### About this exercise
Check every line of the entries for "Ccontexts", and copy the lines that hold it.

### Data supplied
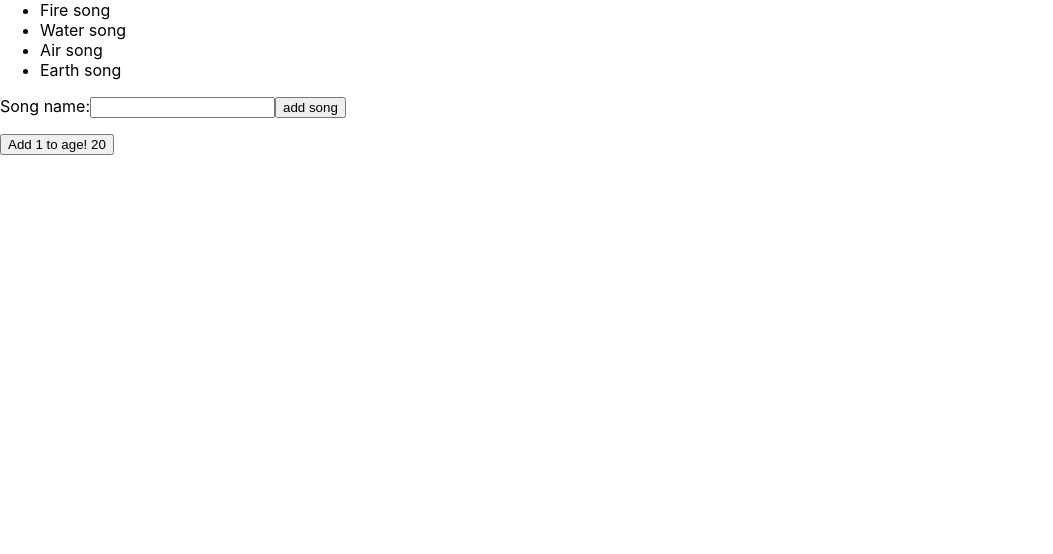
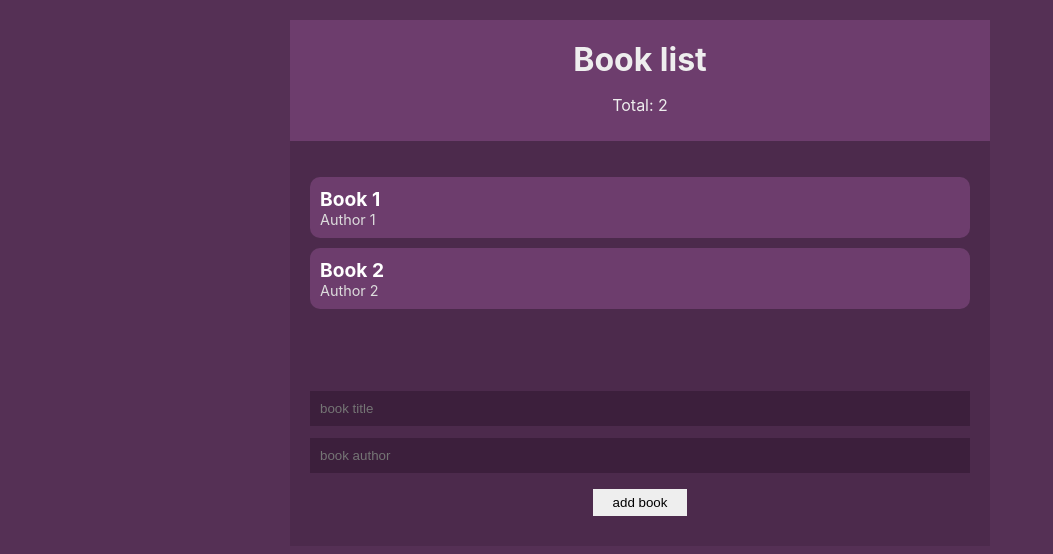
Before and after one commit to IcyCaster/react-context-and-hooks, a React app: page / in a window 1280 px wide. Shown: the top 554 px of the page, without its empty margins (0-1053 px from the left). Built offline with nearby package versions, Linux system fonts and the light colour scheme.

Commit message:
Lesson 6: Hooking everthing together

```diff
--- a/src/App.jsx
+++ b/src/App.jsx
@@ -1,28 +1,57 @@
-import React, {Component} from 'react';
-import Navbar from "./Ccomponents/Navbar";
-import Booklist from "./Ccomponents/Booklist";
+import React, {Component, useContext} from 'react';
+import NavbarF from "./Fcomponents/Navbar";
+import NavbarC from "./Ccomponents/Navbar";
+import BooklistC from "./Ccomponents/Booklist";
+import BooklistF from "./Fcomponents/Booklist";
 import ThemeContextProvider from "./Ccontexts/ThemeContext";
 import ThemeToggle from "./Ccomponents/ThemeToggle";
 import AuthContextProvider from "./Ccontexts/AuthContext";
 import SongList from "./Hcomponents/SongList";
+import BookContextProviderC from "./Ccontexts/BookContext";
+import BookContextProviderF from "./Fcontexts/BookContext";
+import BookForm from "./Fcomponents/BookForm";
 
-class App extends Component {
-    render() {
-        const isHooks = true;
-        let contextComponent = <div className="App">
+function contextComponent() {
+    return <div className="App">
         <AuthContextProvider>
             <ThemeContextProvider>
-                    <Navbar/>
-                    <Booklist/>
+                <NavbarC/>
+                <BookContextProviderC>
+                    <BooklistC/>
+                </BookContextProviderC>
                 <ThemeToggle/>
             </ThemeContextProvider>
         </AuthContextProvider>
     </div>;
-        const hooksComponent = <div>
+}
+
+function hooksComponent() {
+    return <div className="App">
         <SongList/>
     </div>;
+}
+
+function finalComponent() {
+    return <div className="FinalApp">
+        <BookContextProviderF>
+            <NavbarF/>
+            <BooklistF/>
+            <BookForm/>
+        </BookContextProviderF>
+    </div>;
+}
+
+class App extends Component {
+    render() {
+        const isHooks = false;
+        const isFinal = true;
+
+        if (isFinal) {
+            return  finalComponent()
+        }
+
         return (
-            isHooks ? hooksComponent : contextComponent
+            isHooks ? hooksComponent() : contextComponent()
         );
     }
 }
--- a/src/Ccomponents/Booklist.jsx
+++ b/src/Ccomponents/Booklist.jsx
@@ -1,25 +1,22 @@
-import React, {Component} from 'react';
+import React, {useContext} from 'react';
 import {ThemeContext} from "../Ccontexts/ThemeContext";
+import {BookContext} from "../Ccontexts/BookContext";
 
-class Booklist extends Component {
-    render() {
-        return (
-            <ThemeContext.Consumer>{(context) => {
-                const {isLightTheme, light, dark } = context;
-                const theme = isLightTheme ? light : dark;
-
-                return <div className='book-list' style={{color: theme.syntax, background: theme.bg}}>
-                    <ul>
-                        <li style={{background: theme.ui}}>Fire book</li>
-                        <li style={{background: theme.ui}}>Water book</li>
-                        <li style={{background: theme.ui}}>Earth book</li>
-                        <li style={{background: theme.ui}}>Air book</li>
-                    </ul>
-                </div>
-            }}
-            </ThemeContext.Consumer>
-        );
-    }
-}
+const Booklist = () => {
+    const {books} = useContext(BookContext);
+    const {isLightTheme, light, dark } = useContext(ThemeContext);
+    const theme = isLightTheme ? light : dark;
+    return (
+        <div className='book-list' style={{color: theme.syntax, background: theme.bg}}>
+            <ul>
+                {books.map(book => {
+                    return (
+                        <li key={book.id} style={{background: theme.ui}}>{book.title}</li>
+                    )
+                })}
+            </ul>
+        </div>
+    );
+};
 
 export default Booklist;
--- a/src/Ccomponents/Navbar.jsx
+++ b/src/Ccomponents/Navbar.jsx
@@ -1,14 +1,10 @@
-import React, {Component} from 'react';
+import React, {useContext} from 'react';
 import {ThemeContext} from "../Ccontexts/ThemeContext";
 import {AuthContext} from "../Ccontexts/AuthContext";
 
-class Navbar extends Component {
-    render() {
-        return (
-            <AuthContext.Consumer>{(authContext) => (
-                <ThemeContext.Consumer>{(themeContext) => {
-                    const {isAuthenticated, toggleAuth} = authContext;
-                    const {isLightTheme, light, dark} = themeContext;
+const Navbar = () => {
+    const {isAuthenticated, toggleAuth} = useContext(AuthContext);
+    const {isLightTheme, light, dark} = useContext(ThemeContext);
     const theme = isLightTheme ? light : dark;
     return (
         <div>
@@ -24,11 +20,7 @@ class Navbar extends Component {
                 </ul>
             </nav>
         </div>
-                    );
-                }}</ThemeContext.Consumer>
-            )}</AuthContext.Consumer>
     )
-    }
-}
+};
 
 export default Navbar;
--- a/src/Ccomponents/ThemeToggle.jsx
+++ b/src/Ccomponents/ThemeToggle.jsx
@@ -1,18 +1,14 @@
-import React, {Component} from 'react';
+import React, {useContext} from 'react';
 import {ThemeContext} from "../Ccontexts/ThemeContext";
 
-class ThemeToggle extends Component {
-    render() {
-        return (
-            <ThemeContext.Consumer>{(context) => {
-                const {toggleTheme} = context;
-                return <button onClick={toggleTheme}>
-                       Toggle the theme!
-                   </button>
-            }}
-            </ThemeContext.Consumer>
-        );
-    }
-}
+
+const ThemeToggle = () => {
+    const {toggleTheme} = useContext(ThemeContext);;
+    return (
+        <button onClick={toggleTheme}>
+            Toggle the theme!
+        </button>
+    )
+};
 
 export default ThemeToggle;
--- /dev/null
+++ b/src/Ccontexts/BookContext.jsx
@@ -0,0 +1,17 @@
+import React, {createContext, useState} from 'react';
+
+export const BookContext = createContext();
+
+const BookContextProvider = (props) => {
+    const [books, setBooks] = useState([
+        { title: 'Fire book', id: 1 },
+        { title: 'Water book', id: 2 },
+        { title: 'Air book', id: 3 },
+        { title: 'Earth book', id: 4 },
+    ]);
+    return <BookContext.Provider value={{books}}>
+        {props.children}
+    </BookContext.Provider>
+};
+
+export default BookContextProvider;
--- /dev/null
+++ b/src/Fcomponents/BookDetails.jsx
@@ -0,0 +1,14 @@
+import React, {useContext} from 'react';
+import {BookContext} from "../Fcontexts/BookContext";
+
+const BookDetails  = ({book}) => {
+    const { removeBook } = useContext(BookContext);
+        return (
+            <li onClick={() => removeBook(book.id)}>
+               <div className="title">{book.title}</div>
+               <div className="author">{book.author}</div>
+            </li>
+        );
+};
+
+export default BookDetails;
--- /dev/null
+++ b/src/Fcomponents/BookForm.jsx
@@ -0,0 +1,27 @@
+import React, {useContext, useState} from 'react';
+import {BookContext} from "../Fcontexts/BookContext";
+
+const BookForm = () => {
+
+    const {addBook} = useContext(BookContext);
+
+    const [title, setTitle] = useState('');
+    const [author, setAuthor] = useState('');
+
+    const handleSubmit = (e) => {
+        e.preventDefault();
+        addBook(title, author);
+        setTitle('');
+        setAuthor('');
+    };
+
+    return (
+        <form onSubmit={handleSubmit}>
+            <input required type="text" placeholder="book title" value={title} onChange={(e) => setTitle(e.target.value)}/>
+            <input type="text" placeholder="book author" value={author} onChange={(e) => setAuthor(e.target.value)}/>
+            <input type="submit" value="add book"/>
+        </form>
+    );
+};
+
+export default BookForm;
--- /dev/null
+++ b/src/Fcomponents/BookList.jsx
@@ -0,0 +1,22 @@
+import React, {useContext} from 'react';
+import {BookContext} from "../Fcontexts/BookContext";
+import BookDetails from "./BookDetails";
+
+const Booklist = () => {
+    const {books} = useContext(BookContext);
+    return books.length ? (
+        <div className='book-list'>
+            <ul>
+                {books.map(book => {
+                    return (
+                        <BookDetails book={book} key={book.id}/>
+                    )
+                })}
+            </ul>
+        </div>
+    ) : (
+        <div className="empty">No books</div>
+    );
+};
+
+export default Booklist;
--- /dev/null
+++ b/src/Fcomponents/Navbar.jsx
@@ -0,0 +1,15 @@
+import React, {useContext} from 'react';
+import {BookContext} from "../Fcontexts/BookContext";
+
+
+const Navbar = () => {
+    const {books} = useContext(BookContext);
+    return (
+        <div className="navbar">
+            <h1>Book list</h1>
+            <p>Total: {books.length}</p>
+        </div>
+    );
+};
+
+export default Navbar;
--- /dev/null
+++ b/src/Fcontexts/BookContext.jsx
@@ -0,0 +1,25 @@
+import React, {createContext, useState} from 'react';
+import * as uuid from "uuid";
+
+export const BookContext = createContext();
+
+const BookContextProvider = (props) => {
+    const [books, setBooks] = useState([
+        {title: 'Book 1', author: "Author 1", id: 1},
+        {title: 'Book 2', author: "Author 2", id: 2}
+    ]);
+    const addBook = (title, author) => {
+        setBooks([...books, {title, author, id: uuid()}]);
+    };
+    const removeBook = (id) => {
+        setBooks(books.filter(book => book.id !== id));
+    };
+
+    return (
+        <BookContext.Provider value={{books, addBook, removeBook}}>
+            {props.children}
+        </BookContext.Provider>
+    )
+};
+
+export default BookContextProvider;
--- a/src/index.css
+++ b/src/index.css
@@ -5,6 +5,7 @@ body {
     sans-serif;
     -webkit-font-smoothing: antialiased;
     -moz-osx-font-smoothing: grayscale;
+    background: #553055;
 }
 
 /* app styles */
@@ -32,7 +33,65 @@ nav ul li {
     list-style-type: none;
 }
 .book-list li {
+    background: #6D3D6D;
     padding: 10px;
     margin: 10px auto;
     border-radius: 10px;
+    cursor: pointer;
 }
+
+.book-list .title {
+    font-weight: bold;
+    color: #FFF;
+    font-size: 1.2em;
+}
+
+.book-list .author {
+    color: #DDD;
+    font-size: 0.9em;
+}
+
+.book-list li:hover {
+    opacity: 0.7;
+    text-decoration: line-through;
+}
+
+.FinalApp {
+    background: #4C2A4C;
+    max-width: 700px;
+    width: 90%;
+    margin: 20px auto;
+    color: #EEEEEE;
+}
+
+.navbar{
+    padding: 10px 20px;
+    text-align: center;
+    background: #6D3D6D;
+}
+
+.navbar h1 {
+    margin: 10px 0;
+}
+
+form {
+    padding:20px;
+}
+
+input[type='text'] {
+    width: 100%;
+    padding: 10px;
+    box-sizing: border-box;
+    margin: 6px 0;
+    background: #3C1F3C;
+    color: #FFF;
+    border: 0;
+}
+
+input[type='submit'] {
+    margin: 10px auto;
+    background: #EEE;
+    border: 0;
+    padding: 6px 20px;
+    display: block;
+}
```
Lines whose indentation alone changed are shown as unchanged.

### Result
 import ThemeContextProvider from "./Ccontexts/ThemeContext";
 import AuthContextProvider from "./Ccontexts/AuthContext";
+import BookContextProviderC from "./Ccontexts/BookContext";
 import {ThemeContext} from "../Ccontexts/ThemeContext";
+import {BookContext} from "../Ccontexts/BookContext";
 import {ThemeContext} from "../Ccontexts/ThemeContext";
 import {AuthContext} from "../Ccontexts/AuthContext";
 import {ThemeContext} from "../Ccontexts/ThemeContext";
+++ b/src/Ccontexts/BookContext.jsx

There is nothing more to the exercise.